== Data section ==
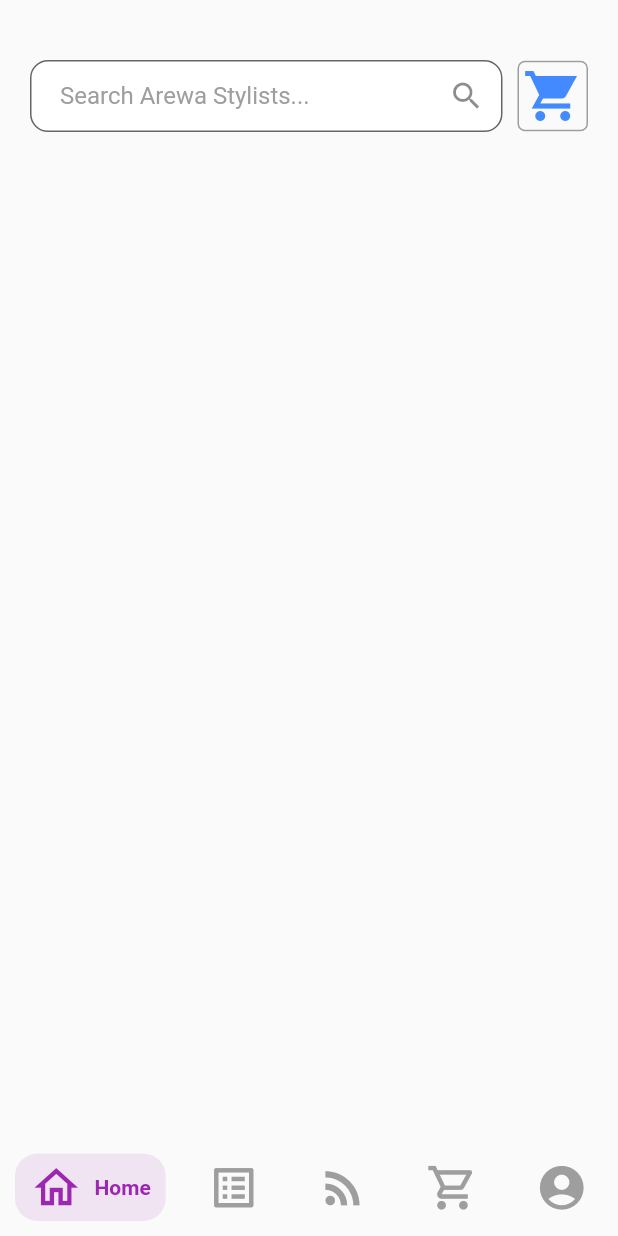
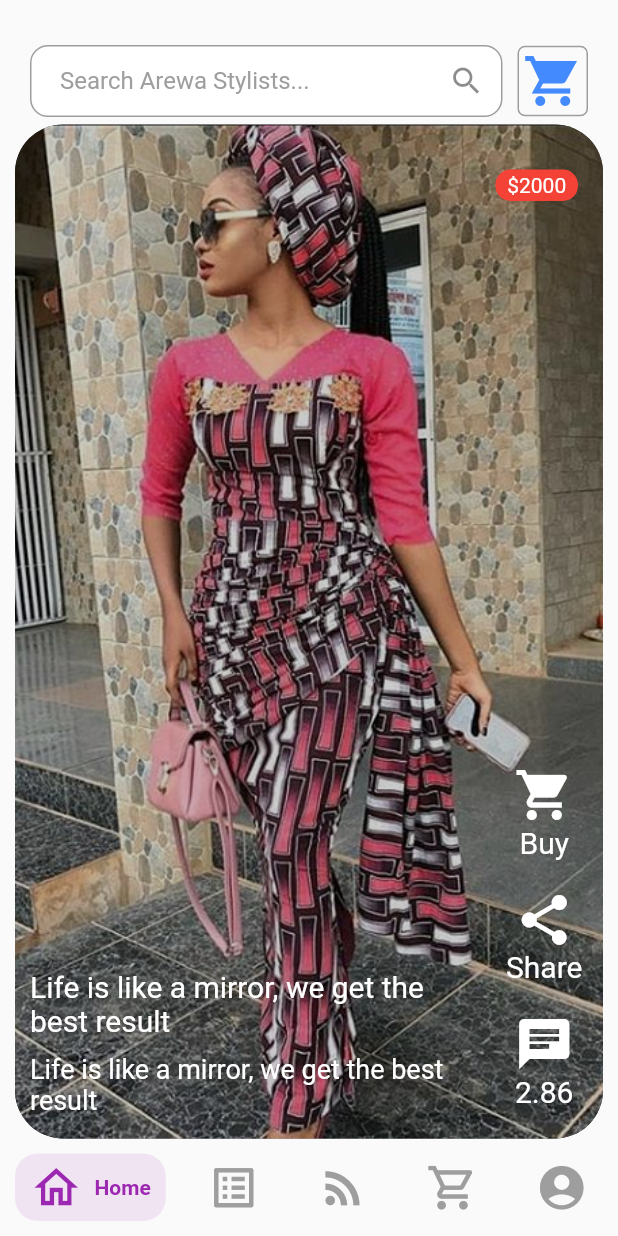
Before and after one commit to abunnazeer/arewa-stylists-ecommere-app, a Flutter app: the screen it shows after launch, on a phone screen of 412 x 824 dp. Run offline on Flutter 3.47's test engine with Material 2 defaults, Android fonts, the phone set to English and light mode, and no system bars; drawn by our look-alikes of google_nav_bar; our stand-ins replace get.

Commit message:
working progress

```diff
--- a/lib/main.dart
+++ b/lib/main.dart
@@ -7,7 +7,7 @@ void main() {
     debugShowCheckedModeBanner: false,
     initialRoute: '/',
     getPages: [
-      GetPage(name: '/', page: () => HomePage()),
+      GetPage(name: '/', page: () => const HomePage()),
     ],
   ));
 }
--- a/lib/view/home_page.dart
+++ b/lib/view/home_page.dart
@@ -1,38 +1,29 @@
-import 'package:arewa_stylist/controller/home_page_controller.dart';
-import 'package:arewa_stylist/widgets/text_field_widget.dart';
+import 'package:arewa_stylist/view/product_page.dart';
+import 'package:arewa_stylist/widgets/header_widget.dart';
 import 'package:flutter/material.dart';
 import 'package:get/get.dart';
 import '../widgets/bottom_navigation_bar.dart';
 
-class HomePage extends GetView<HomePageController> {
+class HomePage extends GetView<GetxController> {
   const HomePage({Key? key}) : super(key: key);
 
   @override
   Widget build(BuildContext context) {
     return Scaffold(
       bottomNavigationBar: const BottomNavigationWidget(),
-      body: Column(
+      body: Stack(
         children: [
-          Padding(
-            padding: const EdgeInsets.only(left: 20, right: 20, top: 40),
-            child: Row(
-              children: [
-                Expanded(child: CustomTextFieldWidget()),
-                const SizedBox(width: 10),
-                Container(
-                  decoration: BoxDecoration(
-                      borderRadius: BorderRadius.circular(5),
-                      border: Border.all(color: Colors.grey)),
-                  child: const SizedBox(
-                    height: 45,
-                    width: 45,
-                    child: Icon(Icons.shopping_cart_sharp,
-                        size: 40, color: Colors.blueAccent),
-                  ),
-                ),
-              ],
-            ),
-          )
+          //PRODUCTS PAGE
+          Positioned(
+            // top: 20,
+            child: ProductPage(),
+          ),
+          //HEADER PAGE
+          const Positioned(
+            left: 10,
+            right: 10,
+            child: HeaderWidget(),
+          ),
         ],
       ),
     );
--- /dev/null
+++ b/lib/view/product_page.dart
@@ -0,0 +1,148 @@
+import 'package:flutter/material.dart';
+import 'package:get/get.dart';
+
+class ProductPage extends GetView<GetxController> {
+  ProductPage({Key? key}) : super(key: key);
+
+  PageController control = PageController();
+  final List<Widget> _pages = <Widget>[
+    Image(image: AssetImage('assets/1.png')),
+    Image(image: AssetImage('assets/2.png')),
+    Image(image: AssetImage('assets/3.png')),
+  ];
+
+  final int _currentPage = 0;
+  @override
+  Widget build(BuildContext context) {
+    return Padding(
+        padding: const EdgeInsets.only(left: 10, right: 10, top: 8, bottom: 10),
+        child: PageView.builder(
+          scrollDirection: Axis.vertical,
+          itemBuilder: (context, index) {
+            return Padding(
+              padding: const EdgeInsets.only(top: 75),
+              child: Stack(
+                children: [
+                  Positioned(
+                    top: 0,
+                    left: 0,
+                    bottom: 0,
+                    right: 0,
+                    child: Container(
+                      decoration: BoxDecoration(
+                        color: Colors.black,
+                        image: DecorationImage(
+                            colorFilter: ColorFilter.mode(
+                                Colors.black.withOpacity(0.8),
+                                BlendMode.dstATop),
+                            image: const AssetImage('assets/1.png'),
+                            fit: BoxFit.fitHeight),
+                        borderRadius: BorderRadius.circular(32),
+                      ),
+                    ),
+                  ),
+                  Positioned(
+                      top: 0,
+                      bottom: 0,
+                      left: 0,
+                      right: 0,
+                      child: Center(
+                        child: Row(
+                          mainAxisAlignment: MainAxisAlignment.spaceBetween,
+                          children: [
+                            Expanded(
+                                flex: 4,
+                                child: Padding(
+                                  padding: const EdgeInsets.only(
+                                      left: 10, bottom: 15),
+                                  child: Column(
+                                    mainAxisAlignment: MainAxisAlignment.end,
+                                    children: const [
+                                      Text(
+                                        "Life is like a mirror, we get the best result",
+                                        style: TextStyle(
+                                            fontSize: 20, color: Colors.white),
+                                      ),
+                                      SizedBox(height: 10),
+                                      Text(
+                                        "Life is like a mirror, we get the best result",
+                                        style: TextStyle(
+                                            fontSize: 18, color: Colors.white),
+                                      )
+                                    ],
+                                  ),
+                                )),
+                            Expanded(
+                              child: Column(
+                                mainAxisAlignment:
+                                    MainAxisAlignment.spaceBetween,
+                                children: [
+                                  Padding(
+                                    padding: const EdgeInsets.only(
+                                        top: 30, right: 10),
+                                    child: Container(
+                                      alignment: Alignment.center,
+                                      height: 21,
+                                      width: 55,
+                                      decoration: BoxDecoration(
+                                          borderRadius:
+                                              BorderRadius.circular(10),
+                                          color: Colors.red),
+                                      child: const Text(
+                                        "\$2000",
+                                        style: TextStyle(color: Colors.white),
+                                      ),
+                                    ),
+                                  ),
+                                  Column(
+                                    mainAxisAlignment: MainAxisAlignment.end,
+                                    children: const [
+                                      Icon(
+                                        Icons.shopping_cart,
+                                        color: Colors.white,
+                                        size: 40,
+                                      ),
+                                      Text(
+                                        "Buy",
+                                        style: TextStyle(
+                                            color: Colors.white, fontSize: 20),
+                                      ),
+                                      SizedBox(height: 20),
+                                      Icon(
+                                        Icons.share_rounded,
+                                        color: Colors.white,
+                                        size: 40,
+                                      ),
+                                      Text(
+                                        "Share",
+                                        style: TextStyle(
+                                            color: Colors.white, fontSize: 20),
+                                      ),
+                                      SizedBox(height: 20),
+                                      Icon(
+                                        Icons.chat,
+                                        color: Colors.white,
+                                        size: 40,
+                                      ),
+                                      Text(
+                                        "2.86",
+                                        style: TextStyle(
+                                            color: Colors.white, fontSize: 20),
+                                      ),
+                                      SizedBox(height: 20),
+                                    ],
+                                  ),
+                                ],
+                              ),
+                            ),
+                          ],
+                        ),
+                      )),
+                ],
+              ),
+            );
+          },
+          itemCount: _pages.length, // Can be null
+        ));
+  }
+}
--- a/lib/widgets/color_palette_widget.dart
+++ b/lib/widgets/color_palette_widget.dart
@@ -0,0 +1,10 @@
+import 'package:flutter/material.dart';
+
+class ColorPalette {
+  static const kPColor100 = Color(0xFFFE6160);
+  static const kPColor70 = Color(0x1AFE6160);
+  static const kPColor50 = Color(0xFFFFEFEF);
+  static const kPColor40 = Color(0xFFFFEFEF);
+  static const kPColor30 = Color(0xABFC5F5E);
+  static const kGColor30 = Color(0xFFC0C6C6);
+}
--- /dev/null
+++ b/lib/widgets/header_widget.dart
@@ -0,0 +1,45 @@
+import 'package:arewa_stylist/widgets/text_field_widget.dart';
+import 'package:flutter/material.dart';
+import 'package:get/get.dart';
+
+class HeaderWidget extends GetView<GetxController> {
+  const HeaderWidget({Key? key}) : super(key: key);
+
+  @override
+  Widget build(BuildContext context) {
+    return Padding(
+      padding: const EdgeInsets.only(left: 10, right: 10, top: 30),
+      child: Row(
+        children: [
+          //SEARCH SECTION ON THE HEADER
+          Expanded(
+            child: CustomTextFieldWidget(
+              fillColor: Colors.white,
+              enabledBorder: OutlineInputBorder(
+                borderRadius: BorderRadius.circular(12),
+                borderSide: const BorderSide(color: Colors.grey),
+              ),
+              hintText: 'Search Arewa Stylists...',
+              suffixIcon: Icons.search,
+              //  fillColor: Colors.white,
+              isPassword: false,
+            ),
+          ),
+          const SizedBox(width: 10),
+          //SHOP CART ON HEADER SECTION
+          Container(
+            decoration: BoxDecoration(
+                borderRadius: BorderRadius.circular(5),
+                border: Border.all(color: Colors.grey)),
+            child: const SizedBox(
+              height: 45,
+              width: 45,
+              child: Icon(Icons.shopping_cart_sharp,
+                  size: 40, color: Colors.blueAccent),
+            ),
+          ),
+        ],
+      ),
+    );
+  }
+}
--- a/lib/widgets/text_field_widget.dart
+++ b/lib/widgets/text_field_widget.dart
@@ -2,8 +2,22 @@ import 'package:flutter/material.dart';
 import 'package:get/get.dart';
 
 class CustomTextFieldWidget extends GetView<GetxController> {
-  final kFillColor = Colors.white;
-  const CustomTextFieldWidget({Key? key}) : super(key: key);
+  // ignore: prefer_typing_uninitialized_variables
+  final fillColor;
+  final String hintText;
+  final IconData suffixIcon;
+  // ignore: prefer_typing_uninitialized_variables
+  final enabledBorder;
+  final bool isPassword;
+
+  const CustomTextFieldWidget(
+      {required this.enabledBorder,
+      required this.hintText,
+      required this.suffixIcon,
+      this.fillColor,
+      required this.isPassword,
+      Key? key})
+      : super(key: key);
 
   @override
   Widget build(BuildContext context) {
@@ -11,13 +25,12 @@ class CustomTextFieldWidget extends GetView<GetxController> {
       decoration: InputDecoration(
           contentPadding: const EdgeInsets.only(left: 20),
           filled: true,
-          fillColor: kFillColor,
-          border: OutlineInputBorder(
-              borderRadius: BorderRadius.circular(12),
-              borderSide: const BorderSide(color: Colors.grey)),
-          suffixIcon: const Icon(Icons.search),
-          hintText: 'Search Arewa Stylists...',
+          fillColor: fillColor,
+          enabledBorder: enabledBorder,
+          suffixIcon: Icon(suffixIcon),
+          hintText: hintText,
           hintStyle: const TextStyle(color: Colors.grey)),
+      obscureText: isPassword,
     );
   }
 }
--- a/pubspec.yaml
+++ b/pubspec.yaml
@@ -61,8 +61,8 @@ flutter:
   uses-material-design: true
 
   # To add assets to your application, add an assets section, like this:
-  # assets:
-  #   - images/a_dot_burr.jpeg
+  assets:
+   - assets/
   #   - images/a_dot_ham.jpeg
 
   # An image asset can refer to one or more resolution-specific "variants", see
```
Also changed, not shown: assets/1.png (added), assets/2.png (added), assets/3.png (added).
===
_Task directions_.
Only the lines that contain the string "AssetImage" are to be copied from the records.

_Task solution_.
+    Image(image: AssetImage('assets/1.png')),
+    Image(image: AssetImage('assets/2.png')),
+    Image(image: AssetImage('assets/3.png')),
+                            image: const AssetImage('assets/1.png'),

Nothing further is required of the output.